A sculpture of the Flying Spaghetti Monster, the goofball deity cooked up to protest a Kansas legal battle over evolution, went on display outside a courthouse in Cumberland County, Tennessee, late last month.
Ariel and David Safdie created the sculpture, which depicts the taste-tempting god worshiped by adherents of the “Pastafarian” parody religion practiced by the Church of the Flying Spaghetti Monster.
A statement from the installment ceremony helps explain the Flying Spaghetti Monster’s place in the grand debate about religion, evolution, free speech and noodle dishes:
“We are lucky enough to live in a country that allows us, its citizens, the freedom of speech. I have chosen to put up a statue of the Flying Spaghetti Monster to represent the discourse between people of all different beliefs. The many faiths, ethnicities and backgrounds of Cumberland County’s residents make our community a stronger richer place…. The Flying Spaghetti Monster is a pile of noodles and meatballs, but it is meant to open up discussion and provoke thought.
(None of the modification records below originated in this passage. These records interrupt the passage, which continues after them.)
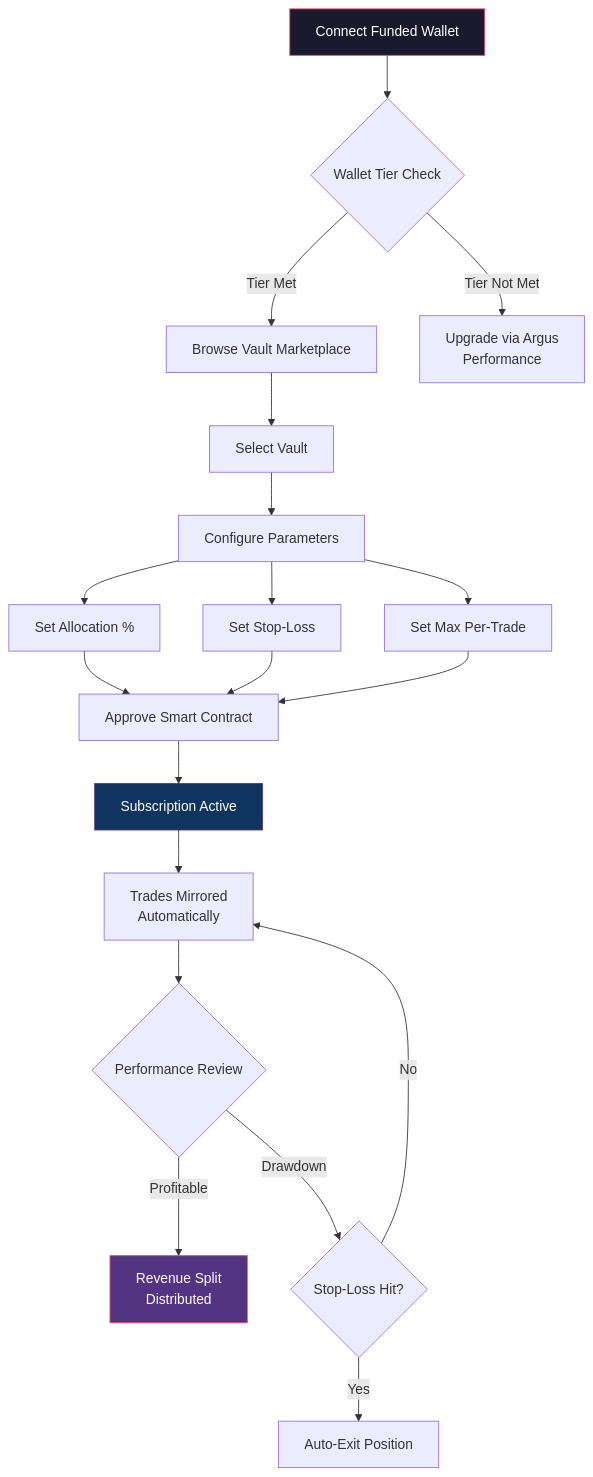
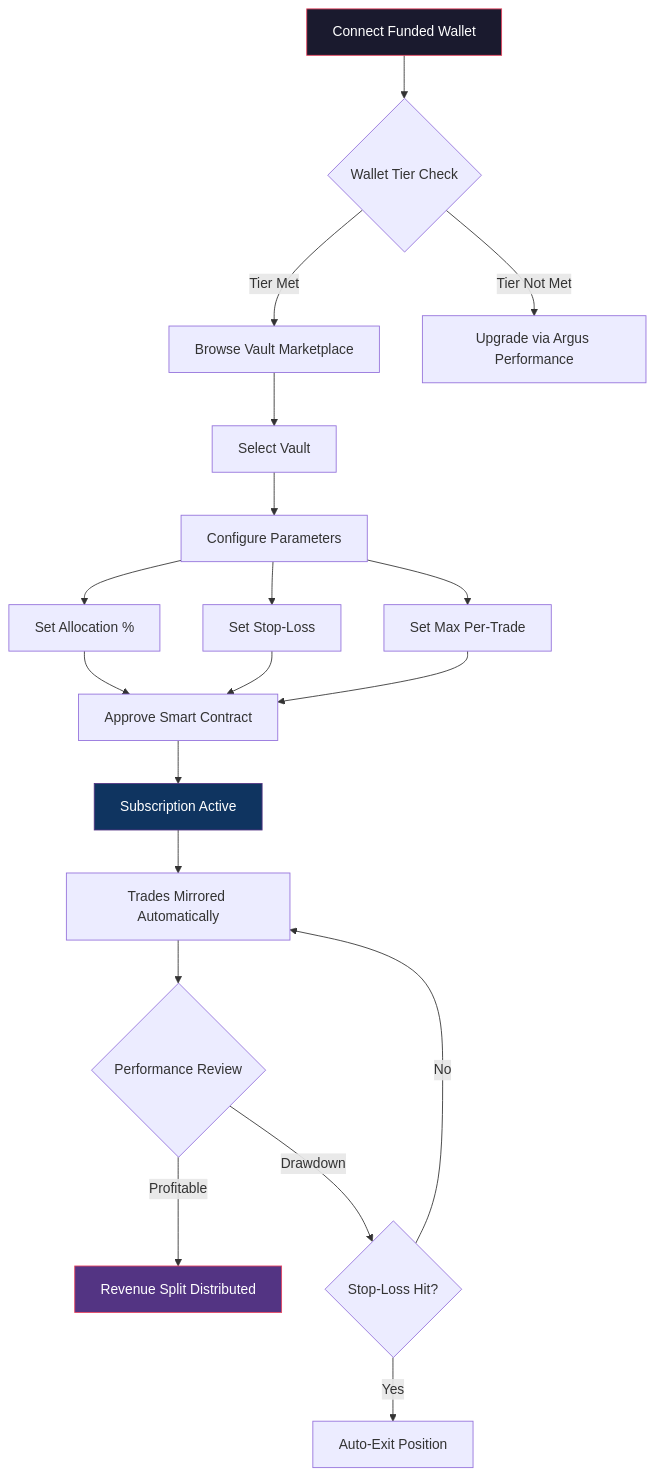
Before and after one commit to thetruesammyjay/ZibaXeer: the fifth of 7 diagrams in README.md, drawn with Mermaid. The commit also changed other lines of this file and 9 other files, not shown here.

````diff
--- a/README.md
+++ b/README.md
@@ -233,28 +233,28 @@
 ```mermaid
 flowchart TD
     A[Connect Funded Wallet] --> B{Wallet Tier Check}
     B -->|Tier Met| C[Browse Vault Marketplace]
-    B -->|Tier Not Met| D[Upgrade via Argus<br/>Performance]
+    B -->|Tier Not Met| D[Upgrade via Argus Performance]
 
     C --> E[Select Vault]
     E --> F[Configure Parameters]
     F --> F1[Set Allocation %]
     F --> F2[Set Stop-Loss]
     F --> F3[Set Max Per-Trade]
 
     F1 --> G[Approve Smart Contract]
     F2 --> G
     F3 --> G
 
     G --> H[Subscription Active]
-    H --> I[Trades Mirrored<br/>Automatically]
+    H --> I[Trades Mirrored Automatically]
     I --> J{Performance Review}
-    J -->|Profitable| K[Revenue Split<br/>Distributed]
+    J -->|Profitable| K[Revenue Split Distributed]
     J -->|Drawdown| L{Stop-Loss Hit?}
     L -->|Yes| M[Auto-Exit Position]
     L -->|No| I
 
     style A fill:#1a1a2e,stroke:#e94560,color:#fff
     style H fill:#0f3460,stroke:#533483,color:#fff
     style K fill:#533483,stroke:#e94560,color:#fff
 ```
````
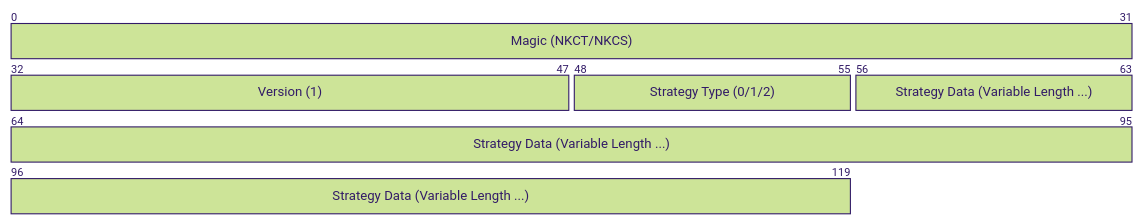
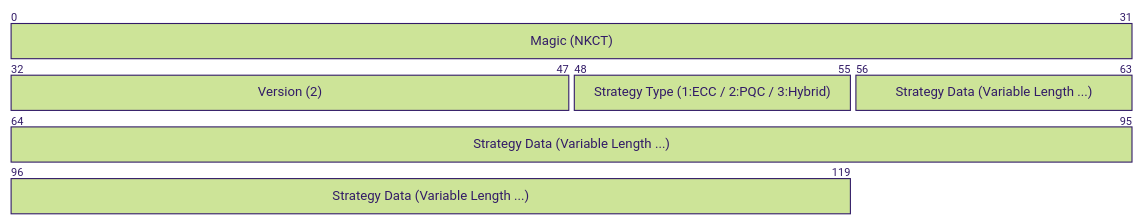
One commit to nkoriyama/nkCryptoTool-rust changed the first of 2 diagrams in README.md. Above: the diagram before and after it, drawn with Mermaid (forest theme). The commit also changed other lines of this file, not shown here.

Commit message:
docs: fix header version inconsistency in README (v1 -> v2)

````diff
--- a/README.md
+++ b/README.md
@@ -141,7 +143,7 @@
 ```mermaid
 packet-beta
-0-31: "Magic (NKCT/NKCS)"
-32-47: "Version (1)"
-48-55: "Strategy Type (0/1/2)"
+0-31: "Magic (NKCT)"
+32-47: "Version (2)"
+48-55: "Strategy Type (1:ECC / 2:PQC / 3:Hybrid)"
 56-119: "Strategy Data (Variable Length ...)"
 ```
````
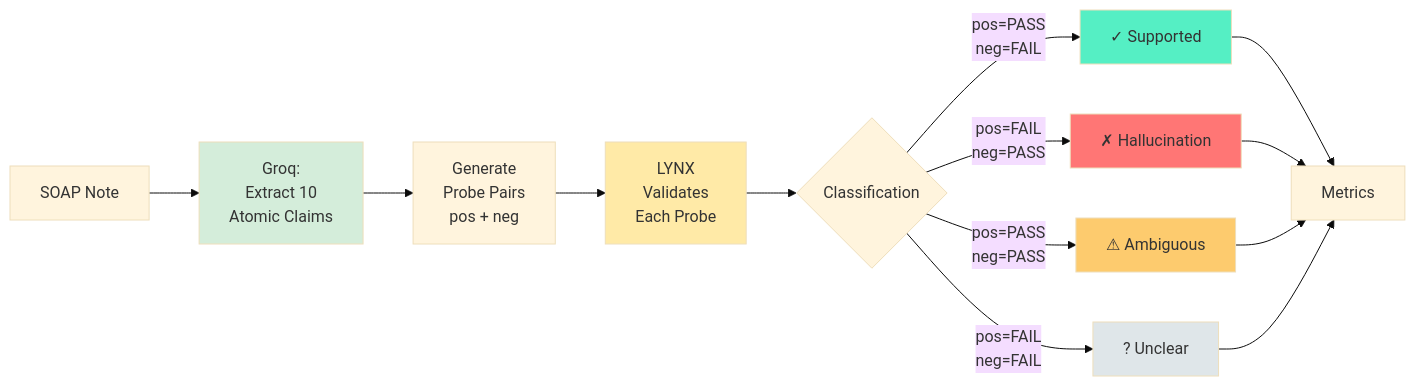
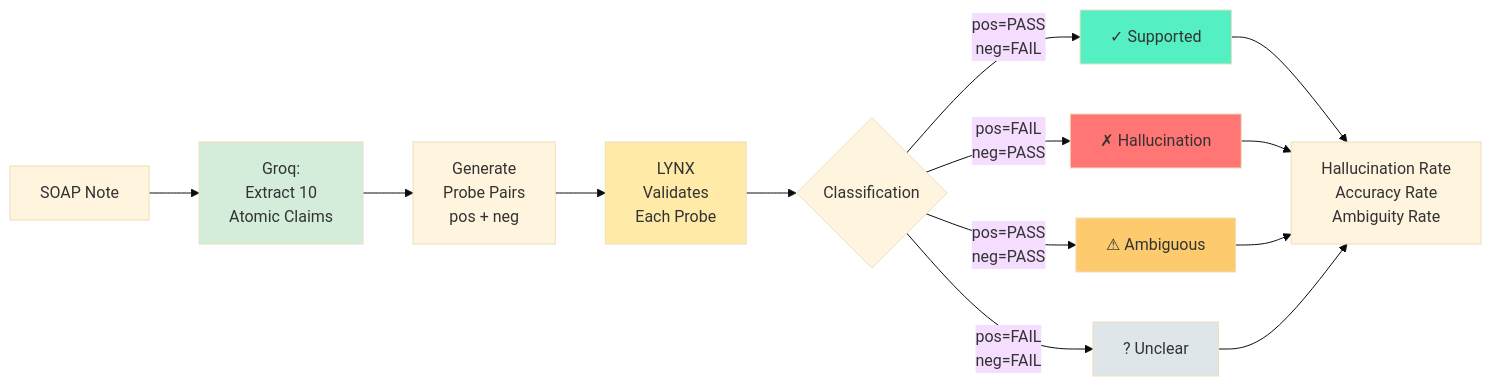
Before and after one commit to snehitvaddi/SOAP-QualitySuite: the third of 3 diagrams in README.md, drawn with Mermaid (base theme).

Commit message:
Update metrics labels in README.md

````diff
--- a/README.md
+++ b/README.md
@@ -203,24 +203,24 @@
 ```mermaid
 graph LR
     A[SOAP Note] --> B[Groq:<br/>Extract 10<br/>Atomic Claims]
     B --> C[Generate<br/>Probe Pairs<br/>pos + neg]
     C --> D[LYNX<br/>Validates<br/>Each Probe]
     D --> E{Classification}
     
     E -->|pos=PASS<br/>neg=FAIL| F[✓ Supported]
     E -->|pos=FAIL<br/>neg=PASS| G[✗ Hallucination]
     E -->|pos=PASS<br/>neg=PASS| H[⚠ Ambiguous]
     E -->|pos=FAIL<br/>neg=FAIL| I[? Unclear]
     
-    F --> J[Metrics]
+    F --> J[Hallucination Rate<br/>Accuracy Rate<br/>Ambiguity Rate]
     G --> J
     H --> J
     I --> J
     
     style B fill:#d4edda
     style D fill:#ffeaa7
     style F fill:#55efc4
     style G fill:#ff7675
     style H fill:#fdcb6e
     style I fill:#dfe6e9
 ```
````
Being able to put up a statue is a celebration of our freedom as Americans; a freedom to be different, to express those differences, and to do it amongst neighbors — even if it is in a noodley way.”
The artists’ interpretation of the Flying Spaghetti Monster sits alongside an Iraq war memorial, chainsaw-carved monkeys and a sculpture of Jesus carrying a cross, according to the Crossville Chronicle.